_DATASET RECORDS_.
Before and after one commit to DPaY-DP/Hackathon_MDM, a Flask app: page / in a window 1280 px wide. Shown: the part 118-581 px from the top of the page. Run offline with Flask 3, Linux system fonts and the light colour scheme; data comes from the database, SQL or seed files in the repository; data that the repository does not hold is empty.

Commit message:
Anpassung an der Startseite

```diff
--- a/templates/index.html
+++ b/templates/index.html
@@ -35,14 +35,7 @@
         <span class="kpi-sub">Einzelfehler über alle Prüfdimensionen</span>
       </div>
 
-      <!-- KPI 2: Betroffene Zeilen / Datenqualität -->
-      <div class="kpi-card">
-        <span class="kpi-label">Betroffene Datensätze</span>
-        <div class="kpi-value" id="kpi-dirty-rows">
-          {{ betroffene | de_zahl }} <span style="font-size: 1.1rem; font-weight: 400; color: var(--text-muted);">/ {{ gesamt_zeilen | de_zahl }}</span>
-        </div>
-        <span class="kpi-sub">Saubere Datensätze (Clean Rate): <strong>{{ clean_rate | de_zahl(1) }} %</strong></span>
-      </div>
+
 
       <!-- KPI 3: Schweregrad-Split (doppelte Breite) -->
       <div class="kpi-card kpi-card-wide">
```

_ASSIGNED TASK_.
A single figure must be given: how many lines of the records above include the string "index".

_WRITTEN ANSWER_.
2